● **Directions**
Write the lines below out exactly, dropping each picture.

● **Data supplied**
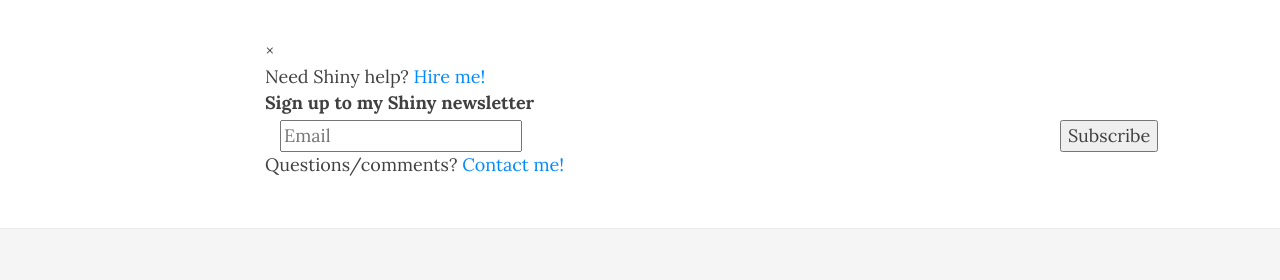
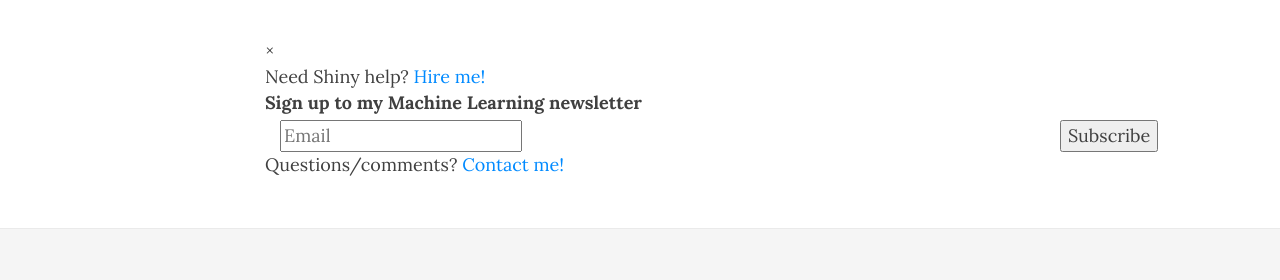
Before and after one commit to eekwedike/eekwedike.github.io, a Jekyll site: the page built from _posts/2020-04-25-stock-market-prediction.md, in a window 1280 px wide and 1060 px high. Shown: the part 598-878 px from the top of the window. Built offline with Jekyll 4.4.1, drawn with Linux system fonts in a browser that asks for light colours; nearby versions of some CDN libraries.

Commit message:
update post

```diff
--- a/_includes/scroll-box.html
+++ b/_includes/scroll-box.html
@@ -6,26 +6,26 @@
   </div>
   <div id="mailchimp-subscribe-section-scrollbox" class="mailchimp-subscribe-section">
     <div id="mc_embed_signup-scrollbox">
-      <form action="//deanattali.us14.list-manage.com/subscribe/post?u=a579a88c8f09f9b8502b9d0c3&amp;id=c180f5773c" method="post" id="mc-embedded-subscribe-form-scrollbox" name="mc-embedded-subscribe-form" class="validate" target="_blank" novalidate="">
+      <form action="https://github.us8.list-manage.com/subscribe/post?u=c27473d934abdfe8ee7bf3bd9&amp;id=2f660b97e3" method="post" id="mc-embedded-subscribe-form-scrollbox" name="mc-embedded-subscribe-form" class="validate" target="_blank" novalidate="">
         <div id="mc_embed_signup_scroll-scrollbox">
-  	      <label for="mce-EMAIL-scrollbox">Sign up to my Shiny newsletter</label>
+  	      <label for="mce-EMAIL-scrollbox">Sign up to my Machine Learning newsletter</label>
           <div class="container">
             <div class="row">
               <div class="col-sm-8 col-xs-12">
   	            <input type="email" value="" name="EMAIL" class="email" id="mce-EMAIL-scrollbox" placeholder="Email" required="">
               </div>
               <div class="col-sm-4 col-xs-12">
-                <input type="submit" value="Subscribe" name="subscribe" id="mc-embedded-subscribe-scrollbox" class="button" title="Sign up to my Shiny newsletter">
+                <input type="submit" value="Subscribe" name="subscribe" id="mc-embedded-subscribe-scrollbox" class="button" title="Sign up to my Machine Learning newsletter">
               </div>
             </div>
           </div>
-          <div style="position: absolute; left: -5000px;" aria-hidden="true"><input type="text" name="b_a579a88c8f09f9b8502b9d0c3_c180f5773c" tabindex="-1" value=""></div>
+          <div style="position: absolute; left: -5000px;" aria-hidden="true"><input type="text" name="b_c27473d934abdfe8ee7bf3bd9_2f660b97e3" tabindex="-1" value=""></div>
         </div>
       </form>
     </div>
   </div>
   <div id="scroll-box-contact">
     Questions/comments?
-    <a href="/contact">Contact me!</a>
+    <a href="/contactme">Contact me!</a>
   </div>
 </div>
--- a/_layouts/post.html
+++ b/_layouts/post.html
@@ -8,7 +8,6 @@ layout: base
 <div class="container">
   <div class="row">
     <div class="col-lg-8 col-lg-offset-2 col-md-10 col-md-offset-1">
-
 
       {% if page.gh-repo %}
         {% assign gh_split =  page.gh-repo | split:'/'  %}
```
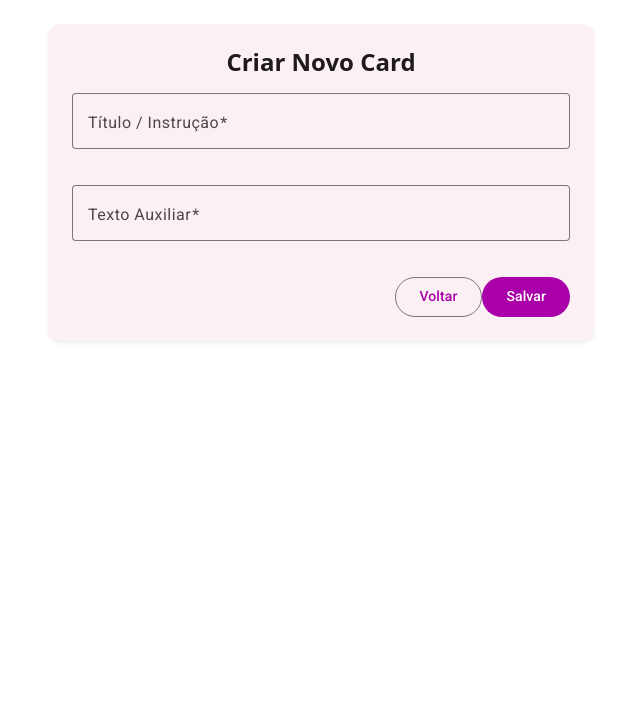
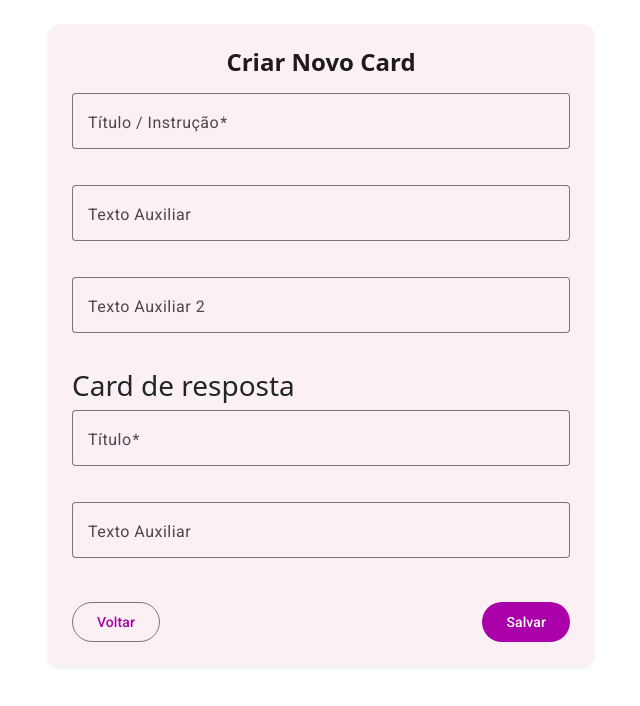
Before and after one commit to AlineRJO/english_trainer, an Angular app: page /create-card in a window 1280 px wide. Shown: the top 706 px of the page, without its empty margins (319-959 px from the left). Built offline with nearby package versions, Linux system fonts and the light colour scheme.

Commit message:
chore(create-card): adjust layout

```diff
--- a/src/app/components/create-card/create-card.component.html
+++ b/src/app/components/create-card/create-card.component.html
@@ -25,7 +25,7 @@
             </mat-form-field>
           </div>
 
-          <!-- Campo Texto Auxiliar -->
+          <!-- Campo Texto Auxiliar 1 -->
           <div class="mb-3">
             <mat-form-field appearance="outline" class="w-100">
               <mat-label>Texto Auxiliar</mat-label>
@@ -42,8 +42,63 @@
             </mat-form-field>
           </div>
 
+          <!-- Campo Texto Auxiliar 2 -->
+          <div class="mb-3">
+            <mat-form-field appearance="outline" class="w-100">
+              <mat-label>Texto Auxiliar 2</mat-label>
+              <input
+                matInput
+                id="card-auxiliary2-text-input"
+                formControlName="auxiliaryText2"
+                placeholder="Ex: give a tip"
+                maxlength="300"
+              />
+              <mat-error *ngIf="form.get('auxiliaryText2')?.hasError('maxlength')">
+                Máximo de 300 caracteres
+              </mat-error>
+            </mat-form-field>
+          </div>
+
+          <h3>Card de resposta</h3>
+          <!-- Campo titulo resposta -->
+          <div class="mb-3">
+            <mat-form-field appearance="outline" class="w-100">
+              <mat-label>Título</mat-label>
+              <input
+                matInput
+                id="card-title-input"
+                formControlName="titleAnswer"
+                placeholder="Ex: Explain this..."
+                maxlength="100"
+              />
+              <mat-error *ngIf="form.get('title')?.hasError('required')">
+                Campo obrigatório
+              </mat-error>
+              <mat-error *ngIf="form.get('title')?.hasError('maxlength')">
+                Máximo de 100 caracteres
+              </mat-error>
+            </mat-form-field>
+          </div>
+
+          <!-- Campo Texto Auxiliar 1 resposta -->
+          <div class="mb-3">
+            <mat-form-field appearance="outline" class="w-100">
+              <mat-label>Texto Auxiliar</mat-label>
+              <input
+                matInput
+                id="card-auxiliary-answer-input"
+                formControlName="auxiliaryTextAnswer"
+                placeholder="Ex: give a tip"
+                maxlength="300"
+              />
+              <mat-error *ngIf="form.get('auxiliaryText')?.hasError('maxlength')">
+                Máximo de 300 caracteres
+              </mat-error>
+            </mat-form-field>
+          </div>
+
           <!-- Ações do Formulário -->
-          <div class="d-flex justify-content-end mt-2">
+          <div class="d-flex justify-content-between mt-4">
             <button mat-stroked-button type="button" (click)="goBack()">
               Voltar
             </button>
--- a/src/app/components/create-card/create-card.component.ts
+++ b/src/app/components/create-card/create-card.component.ts
@@ -31,7 +31,10 @@ export class CreateCardComponent {
 
   form: FormGroup = this.fb.group({
     title: ['', [Validators.required, Validators.maxLength(100)]],
-    auxiliaryText: ['', [Validators.required, Validators.maxLength(300)]],
+    titleAnswer: ['', [Validators.required, Validators.maxLength(200)]],
+    auxiliaryText: ['', [Validators.maxLength(300)]],
+    auxiliaryText2: ['', [Validators.maxLength(300)]],
+    auxiliaryTextAnswer: ['', [Validators.maxLength(300)]],
   });
 
   onSubmit(): void {
```
Also changed, not shown: src/app/data/cards.json (+7 -4 lines).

● **Response area**
Before and after one commit to eekwedike/eekwedike.github.io, a Jekyll site: the page built from _posts/2020-04-25-stock-market-prediction.md, in a window 1280 px wide and 1060 px high. Shown: the part 598-878 px from the top of the window. Built offline with Jekyll 4.4.1, drawn with Linux system fonts in a browser that asks for light colours; nearby versions of some CDN libraries.

Commit message:
update post

```diff
--- a/_includes/scroll-box.html
+++ b/_includes/scroll-box.html
@@ -6,26 +6,26 @@
   </div>
   <div id="mailchimp-subscribe-section-scrollbox" class="mailchimp-subscribe-section">
     <div id="mc_embed_signup-scrollbox">
-      <form action="//deanattali.us14.list-manage.com/subscribe/post?u=a579a88c8f09f9b8502b9d0c3&amp;id=c180f5773c" method="post" id="mc-embedded-subscribe-form-scrollbox" name="mc-embedded-subscribe-form" class="validate" target="_blank" novalidate="">
+      <form action="https://github.us8.list-manage.com/subscribe/post?u=c27473d934abdfe8ee7bf3bd9&amp;id=2f660b97e3" method="post" id="mc-embedded-subscribe-form-scrollbox" name="mc-embedded-subscribe-form" class="validate" target="_blank" novalidate="">
         <div id="mc_embed_signup_scroll-scrollbox">
-  	      <label for="mce-EMAIL-scrollbox">Sign up to my Shiny newsletter</label>
+  	      <label for="mce-EMAIL-scrollbox">Sign up to my Machine Learning newsletter</label>
           <div class="container">
             <div class="row">
               <div class="col-sm-8 col-xs-12">
   	            <input type="email" value="" name="EMAIL" class="email" id="mce-EMAIL-scrollbox" placeholder="Email" required="">
               </div>
               <div class="col-sm-4 col-xs-12">
-                <input type="submit" value="Subscribe" name="subscribe" id="mc-embedded-subscribe-scrollbox" class="button" title="Sign up to my Shiny newsletter">
+                <input type="submit" value="Subscribe" name="subscribe" id="mc-embedded-subscribe-scrollbox" class="button" title="Sign up to my Machine Learning newsletter">
               </div>
             </div>
           </div>
-          <div style="position: absolute; left: -5000px;" aria-hidden="true"><input type="text" name="b_a579a88c8f09f9b8502b9d0c3_c180f5773c" tabindex="-1" value=""></div>
+          <div style="position: absolute; left: -5000px;" aria-hidden="true"><input type="text" name="b_c27473d934abdfe8ee7bf3bd9_2f660b97e3" tabindex="-1" value=""></div>
         </div>
       </form>
     </div>
   </div>
   <div id="scroll-box-contact">
     Questions/comments?
-    <a href="/contact">Contact me!</a>
+    <a href="/contactme">Contact me!</a>
   </div>
 </div>
--- a/_layouts/post.html
+++ b/_layouts/post.html
@@ -8,7 +8,6 @@ layout: base
 <div class="container">
   <div class="row">
     <div class="col-lg-8 col-lg-offset-2 col-md-10 col-md-offset-1">
-
 
       {% if page.gh-repo %}
         {% assign gh_split =  page.gh-repo | split:'/'  %}
```
Before and after one commit to AlineRJO/english_trainer, an Angular app: page /create-card in a window 1280 px wide. Shown: the top 706 px of the page, without its empty margins (319-959 px from the left). Built offline with nearby package versions, Linux system fonts and the light colour scheme.

Commit message:
chore(create-card): adjust layout

```diff
--- a/src/app/components/create-card/create-card.component.html
+++ b/src/app/components/create-card/create-card.component.html
@@ -25,7 +25,7 @@
             </mat-form-field>
           </div>
 
-          <!-- Campo Texto Auxiliar -->
+          <!-- Campo Texto Auxiliar 1 -->
           <div class="mb-3">
             <mat-form-field appearance="outline" class="w-100">
               <mat-label>Texto Auxiliar</mat-label>
@@ -42,8 +42,63 @@
             </mat-form-field>
           </div>
 
+          <!-- Campo Texto Auxiliar 2 -->
+          <div class="mb-3">
+            <mat-form-field appearance="outline" class="w-100">
+              <mat-label>Texto Auxiliar 2</mat-label>
+              <input
+                matInput
+                id="card-auxiliary2-text-input"
+                formControlName="auxiliaryText2"
+                placeholder="Ex: give a tip"
+                maxlength="300"
+              />
+              <mat-error *ngIf="form.get('auxiliaryText2')?.hasError('maxlength')">
+                Máximo de 300 caracteres
+              </mat-error>
+            </mat-form-field>
+          </div>
+
+          <h3>Card de resposta</h3>
+          <!-- Campo titulo resposta -->
+          <div class="mb-3">
+            <mat-form-field appearance="outline" class="w-100">
+              <mat-label>Título</mat-label>
+              <input
+                matInput
+                id="card-title-input"
+                formControlName="titleAnswer"
+                placeholder="Ex: Explain this..."
+                maxlength="100"
+              />
+              <mat-error *ngIf="form.get('title')?.hasError('required')">
+                Campo obrigatório
+              </mat-error>
+              <mat-error *ngIf="form.get('title')?.hasError('maxlength')">
+                Máximo de 100 caracteres
+              </mat-error>
+            </mat-form-field>
+          </div>
+
+          <!-- Campo Texto Auxiliar 1 resposta -->
+          <div class="mb-3">
+            <mat-form-field appearance="outline" class="w-100">
+              <mat-label>Texto Auxiliar</mat-label>
+              <input
+                matInput
+                id="card-auxiliary-answer-input"
+                formControlName="auxiliaryTextAnswer"
+                placeholder="Ex: give a tip"
+                maxlength="300"
+              />
+              <mat-error *ngIf="form.get('auxiliaryText')?.hasError('maxlength')">
+                Máximo de 300 caracteres
+              </mat-error>
+            </mat-form-field>
+          </div>
+
           <!-- Ações do Formulário -->
-          <div class="d-flex justify-content-end mt-2">
+          <div class="d-flex justify-content-between mt-4">
             <button mat-stroked-button type="button" (click)="goBack()">
               Voltar
             </button>
--- a/src/app/components/create-card/create-card.component.ts
+++ b/src/app/components/create-card/create-card.component.ts
@@ -31,7 +31,10 @@ export class CreateCardComponent {
 
   form: FormGroup = this.fb.group({
     title: ['', [Validators.required, Validators.maxLength(100)]],
-    auxiliaryText: ['', [Validators.required, Validators.maxLength(300)]],
+    titleAnswer: ['', [Validators.required, Validators.maxLength(200)]],
+    auxiliaryText: ['', [Validators.maxLength(300)]],
+    auxiliaryText2: ['', [Validators.maxLength(300)]],
+    auxiliaryTextAnswer: ['', [Validators.maxLength(300)]],
   });
 
   onSubmit(): void {
```
Also changed, not shown: src/app/data/cards.json (+7 -4 lines).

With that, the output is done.